A plan by India to regulate what it terms “non-personal” data has roiled the executives of Big Tech companies like Amazon, Facebook and Google and advocates for freedom and competition in business, Reuters reported.
A panel was appointed by the Indian government last month to regulate data that doesn’t contain personal details and yet is crucial to letting companies do business, according to Reuters. The idea is for the companies to share data so as to spur research, national security and policymaking.
However, this was met with opposition from the U.S.-India Business Council (USIBC), which said this was “anathema” to promoting competition, and that it could potentially hurt trade and investment in developing countries, Reuters reported. The panel’s proposals also run contrary to Indian Prime Minister Narendra Modi’s initiative to get more U.S. companies to invest in India.
A Washington, D.C.-headquartered law firm, Covington and Burling, said India’s proposals are “far-reaching concepts that would have a significant impact on the ability of both Indian and multinational firms to do business in India,” in a note prepared for the USIBC, Reuters reported.
A USIBC drafted letter said the organization as well as the U.S. Chamber of Commerce are “categorically opposed” to requiring the sharing of proprietary data, according to Reuters. The letter hasn’t been published yet, but it is expected to be completed and submitted in a matter of weeks.
The plan to regulate data is another irritant for tech companies already mired in tight eCommerce rules and concerns over antitrust. It could put more distance between New Delhi and the U.S., compounding on differences over digital taxes and tariffs, Reuters reported.

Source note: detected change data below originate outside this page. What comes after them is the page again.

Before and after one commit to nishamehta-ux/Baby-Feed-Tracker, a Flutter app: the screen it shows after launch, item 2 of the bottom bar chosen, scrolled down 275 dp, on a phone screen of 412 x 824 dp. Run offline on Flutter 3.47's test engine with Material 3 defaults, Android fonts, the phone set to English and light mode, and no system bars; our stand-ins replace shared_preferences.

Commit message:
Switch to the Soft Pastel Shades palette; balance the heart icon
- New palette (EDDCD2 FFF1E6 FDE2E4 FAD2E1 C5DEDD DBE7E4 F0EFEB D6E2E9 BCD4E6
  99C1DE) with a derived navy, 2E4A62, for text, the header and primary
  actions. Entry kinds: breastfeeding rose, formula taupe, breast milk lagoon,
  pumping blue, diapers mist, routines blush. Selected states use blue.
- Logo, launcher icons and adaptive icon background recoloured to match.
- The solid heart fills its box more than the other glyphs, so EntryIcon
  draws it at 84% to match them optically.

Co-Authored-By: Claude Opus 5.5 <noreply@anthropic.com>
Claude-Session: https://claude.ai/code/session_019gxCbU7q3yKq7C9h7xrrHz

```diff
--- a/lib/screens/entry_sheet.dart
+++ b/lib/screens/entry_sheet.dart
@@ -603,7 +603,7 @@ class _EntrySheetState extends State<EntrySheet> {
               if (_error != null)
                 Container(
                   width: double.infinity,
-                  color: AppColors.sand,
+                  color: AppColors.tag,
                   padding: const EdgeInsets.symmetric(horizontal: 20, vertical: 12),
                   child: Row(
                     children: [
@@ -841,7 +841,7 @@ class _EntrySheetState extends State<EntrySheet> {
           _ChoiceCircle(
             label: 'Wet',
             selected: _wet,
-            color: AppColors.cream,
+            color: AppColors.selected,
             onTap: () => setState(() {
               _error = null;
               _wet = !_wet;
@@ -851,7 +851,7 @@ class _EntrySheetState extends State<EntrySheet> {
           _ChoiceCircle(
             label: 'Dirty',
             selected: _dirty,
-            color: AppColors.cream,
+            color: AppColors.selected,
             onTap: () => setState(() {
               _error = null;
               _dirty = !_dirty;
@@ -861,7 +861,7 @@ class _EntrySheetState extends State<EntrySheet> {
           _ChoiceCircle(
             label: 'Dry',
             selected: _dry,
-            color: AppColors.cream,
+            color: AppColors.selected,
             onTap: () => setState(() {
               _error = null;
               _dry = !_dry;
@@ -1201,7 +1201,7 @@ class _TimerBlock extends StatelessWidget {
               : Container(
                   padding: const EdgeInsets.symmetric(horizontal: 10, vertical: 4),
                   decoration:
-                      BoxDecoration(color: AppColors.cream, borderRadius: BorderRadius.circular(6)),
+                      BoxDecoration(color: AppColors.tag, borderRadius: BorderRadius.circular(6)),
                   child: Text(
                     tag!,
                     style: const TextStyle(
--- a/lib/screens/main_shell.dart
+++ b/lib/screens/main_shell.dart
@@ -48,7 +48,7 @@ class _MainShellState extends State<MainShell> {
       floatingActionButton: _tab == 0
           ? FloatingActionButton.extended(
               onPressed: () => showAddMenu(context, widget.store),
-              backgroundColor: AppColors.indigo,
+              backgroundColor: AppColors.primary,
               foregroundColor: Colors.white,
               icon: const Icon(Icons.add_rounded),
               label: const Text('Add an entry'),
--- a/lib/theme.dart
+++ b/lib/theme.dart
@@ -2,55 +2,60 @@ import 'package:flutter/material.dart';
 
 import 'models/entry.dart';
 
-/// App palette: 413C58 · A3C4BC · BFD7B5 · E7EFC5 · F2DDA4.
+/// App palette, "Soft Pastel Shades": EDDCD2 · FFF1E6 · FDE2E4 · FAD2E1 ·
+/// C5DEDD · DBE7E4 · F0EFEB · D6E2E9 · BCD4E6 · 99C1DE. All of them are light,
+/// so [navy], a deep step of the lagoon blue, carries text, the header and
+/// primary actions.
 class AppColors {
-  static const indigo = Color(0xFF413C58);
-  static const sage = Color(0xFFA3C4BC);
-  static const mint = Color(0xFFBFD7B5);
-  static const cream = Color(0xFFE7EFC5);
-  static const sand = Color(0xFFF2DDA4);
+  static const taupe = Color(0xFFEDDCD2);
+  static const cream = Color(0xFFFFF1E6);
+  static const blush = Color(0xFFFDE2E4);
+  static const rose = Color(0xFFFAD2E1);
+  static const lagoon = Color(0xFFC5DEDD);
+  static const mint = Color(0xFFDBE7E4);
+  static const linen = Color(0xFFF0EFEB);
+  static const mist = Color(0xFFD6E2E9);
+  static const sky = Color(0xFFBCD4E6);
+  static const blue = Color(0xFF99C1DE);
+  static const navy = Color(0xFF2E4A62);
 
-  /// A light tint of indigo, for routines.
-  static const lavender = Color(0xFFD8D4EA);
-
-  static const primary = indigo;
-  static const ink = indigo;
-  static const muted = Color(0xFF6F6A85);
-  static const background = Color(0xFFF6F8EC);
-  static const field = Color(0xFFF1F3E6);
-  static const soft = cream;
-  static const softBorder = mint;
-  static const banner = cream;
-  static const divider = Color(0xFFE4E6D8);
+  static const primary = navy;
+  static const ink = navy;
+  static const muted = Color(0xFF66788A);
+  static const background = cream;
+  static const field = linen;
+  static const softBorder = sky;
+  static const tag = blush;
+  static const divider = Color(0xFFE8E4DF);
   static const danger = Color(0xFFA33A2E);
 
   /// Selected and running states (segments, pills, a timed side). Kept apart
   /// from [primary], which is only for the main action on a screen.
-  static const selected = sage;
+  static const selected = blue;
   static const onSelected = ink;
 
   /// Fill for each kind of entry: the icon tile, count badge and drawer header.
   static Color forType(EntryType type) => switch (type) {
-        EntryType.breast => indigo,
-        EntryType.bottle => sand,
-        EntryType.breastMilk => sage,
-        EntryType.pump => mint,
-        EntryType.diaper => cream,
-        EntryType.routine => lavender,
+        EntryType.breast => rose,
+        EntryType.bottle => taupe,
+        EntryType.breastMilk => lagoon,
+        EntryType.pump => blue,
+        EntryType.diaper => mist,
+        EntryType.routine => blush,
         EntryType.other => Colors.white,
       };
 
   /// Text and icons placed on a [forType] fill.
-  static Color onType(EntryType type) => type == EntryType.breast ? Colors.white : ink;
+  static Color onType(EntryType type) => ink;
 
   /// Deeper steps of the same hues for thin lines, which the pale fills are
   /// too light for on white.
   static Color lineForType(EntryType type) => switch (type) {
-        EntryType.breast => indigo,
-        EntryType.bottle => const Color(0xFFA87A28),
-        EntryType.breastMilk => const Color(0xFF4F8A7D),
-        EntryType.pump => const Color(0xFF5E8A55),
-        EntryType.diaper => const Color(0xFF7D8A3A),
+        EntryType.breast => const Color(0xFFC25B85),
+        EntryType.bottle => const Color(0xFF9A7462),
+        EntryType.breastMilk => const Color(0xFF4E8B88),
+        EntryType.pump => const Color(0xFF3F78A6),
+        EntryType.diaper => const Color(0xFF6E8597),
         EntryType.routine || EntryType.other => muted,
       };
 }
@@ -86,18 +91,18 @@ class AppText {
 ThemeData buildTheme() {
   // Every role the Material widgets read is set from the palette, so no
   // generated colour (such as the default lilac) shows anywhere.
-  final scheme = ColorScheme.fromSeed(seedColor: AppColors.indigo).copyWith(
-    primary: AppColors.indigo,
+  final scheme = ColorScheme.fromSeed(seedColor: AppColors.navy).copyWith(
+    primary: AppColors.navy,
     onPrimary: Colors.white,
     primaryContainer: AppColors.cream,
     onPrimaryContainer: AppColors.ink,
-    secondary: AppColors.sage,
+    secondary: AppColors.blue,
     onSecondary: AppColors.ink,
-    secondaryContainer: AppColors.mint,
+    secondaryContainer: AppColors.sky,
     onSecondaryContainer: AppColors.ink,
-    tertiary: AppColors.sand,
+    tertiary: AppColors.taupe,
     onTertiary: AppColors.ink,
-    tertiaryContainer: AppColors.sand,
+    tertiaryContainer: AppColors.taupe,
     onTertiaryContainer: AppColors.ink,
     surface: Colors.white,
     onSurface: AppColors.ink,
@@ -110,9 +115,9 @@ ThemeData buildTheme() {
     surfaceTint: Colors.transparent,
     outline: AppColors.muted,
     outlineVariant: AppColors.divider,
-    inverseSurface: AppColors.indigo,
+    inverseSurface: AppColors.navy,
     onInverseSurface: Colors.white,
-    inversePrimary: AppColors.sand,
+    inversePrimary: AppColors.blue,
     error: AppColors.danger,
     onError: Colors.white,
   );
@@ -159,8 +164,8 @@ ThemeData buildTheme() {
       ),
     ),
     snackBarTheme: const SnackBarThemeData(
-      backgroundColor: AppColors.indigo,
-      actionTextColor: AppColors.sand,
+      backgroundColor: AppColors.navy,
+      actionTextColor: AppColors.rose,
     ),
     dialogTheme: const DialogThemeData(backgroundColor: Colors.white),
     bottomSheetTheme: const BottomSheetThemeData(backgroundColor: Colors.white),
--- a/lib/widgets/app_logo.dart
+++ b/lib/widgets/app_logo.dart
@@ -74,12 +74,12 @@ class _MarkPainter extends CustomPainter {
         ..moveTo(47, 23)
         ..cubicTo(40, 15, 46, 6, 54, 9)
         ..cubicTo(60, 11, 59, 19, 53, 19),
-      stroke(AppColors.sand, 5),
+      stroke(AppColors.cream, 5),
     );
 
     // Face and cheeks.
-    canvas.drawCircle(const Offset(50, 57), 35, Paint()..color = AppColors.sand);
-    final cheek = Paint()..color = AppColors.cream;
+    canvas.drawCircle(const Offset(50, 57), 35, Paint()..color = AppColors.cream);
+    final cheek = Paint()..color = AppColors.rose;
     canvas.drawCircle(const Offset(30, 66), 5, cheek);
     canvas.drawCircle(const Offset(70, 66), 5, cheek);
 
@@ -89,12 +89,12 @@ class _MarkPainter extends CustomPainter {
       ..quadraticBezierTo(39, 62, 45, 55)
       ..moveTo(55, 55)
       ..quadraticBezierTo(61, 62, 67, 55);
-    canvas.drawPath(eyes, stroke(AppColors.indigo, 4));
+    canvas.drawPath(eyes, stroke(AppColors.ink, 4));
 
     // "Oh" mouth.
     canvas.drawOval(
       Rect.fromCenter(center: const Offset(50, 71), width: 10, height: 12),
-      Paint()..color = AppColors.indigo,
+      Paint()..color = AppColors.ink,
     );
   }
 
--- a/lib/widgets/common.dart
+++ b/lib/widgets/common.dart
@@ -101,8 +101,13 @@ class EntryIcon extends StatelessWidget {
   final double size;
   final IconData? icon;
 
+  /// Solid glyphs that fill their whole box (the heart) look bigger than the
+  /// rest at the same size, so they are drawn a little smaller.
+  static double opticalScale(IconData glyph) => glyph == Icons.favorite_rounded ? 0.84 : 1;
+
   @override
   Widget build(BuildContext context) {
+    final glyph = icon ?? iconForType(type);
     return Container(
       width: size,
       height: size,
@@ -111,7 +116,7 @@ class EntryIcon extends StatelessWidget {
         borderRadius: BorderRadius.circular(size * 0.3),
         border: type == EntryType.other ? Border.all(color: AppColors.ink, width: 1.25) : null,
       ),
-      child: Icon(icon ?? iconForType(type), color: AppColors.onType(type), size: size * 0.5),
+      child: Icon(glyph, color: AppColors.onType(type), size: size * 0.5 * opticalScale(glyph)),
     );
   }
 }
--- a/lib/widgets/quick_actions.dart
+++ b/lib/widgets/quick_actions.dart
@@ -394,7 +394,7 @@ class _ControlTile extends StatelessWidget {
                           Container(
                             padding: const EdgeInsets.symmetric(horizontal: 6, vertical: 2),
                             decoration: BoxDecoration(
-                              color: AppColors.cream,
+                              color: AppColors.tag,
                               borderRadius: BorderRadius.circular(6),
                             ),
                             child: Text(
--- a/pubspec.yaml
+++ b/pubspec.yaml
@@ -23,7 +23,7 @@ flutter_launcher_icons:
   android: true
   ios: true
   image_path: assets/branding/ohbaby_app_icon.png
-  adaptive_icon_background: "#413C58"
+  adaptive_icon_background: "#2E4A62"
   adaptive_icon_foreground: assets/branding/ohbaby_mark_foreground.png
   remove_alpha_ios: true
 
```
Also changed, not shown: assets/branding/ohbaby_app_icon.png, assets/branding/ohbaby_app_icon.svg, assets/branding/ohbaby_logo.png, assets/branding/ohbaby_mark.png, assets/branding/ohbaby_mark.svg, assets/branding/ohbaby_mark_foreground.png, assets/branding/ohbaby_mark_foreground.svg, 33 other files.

In January, India was mulling a data protection law that would require companies to get permission from users before collecting their data in any way.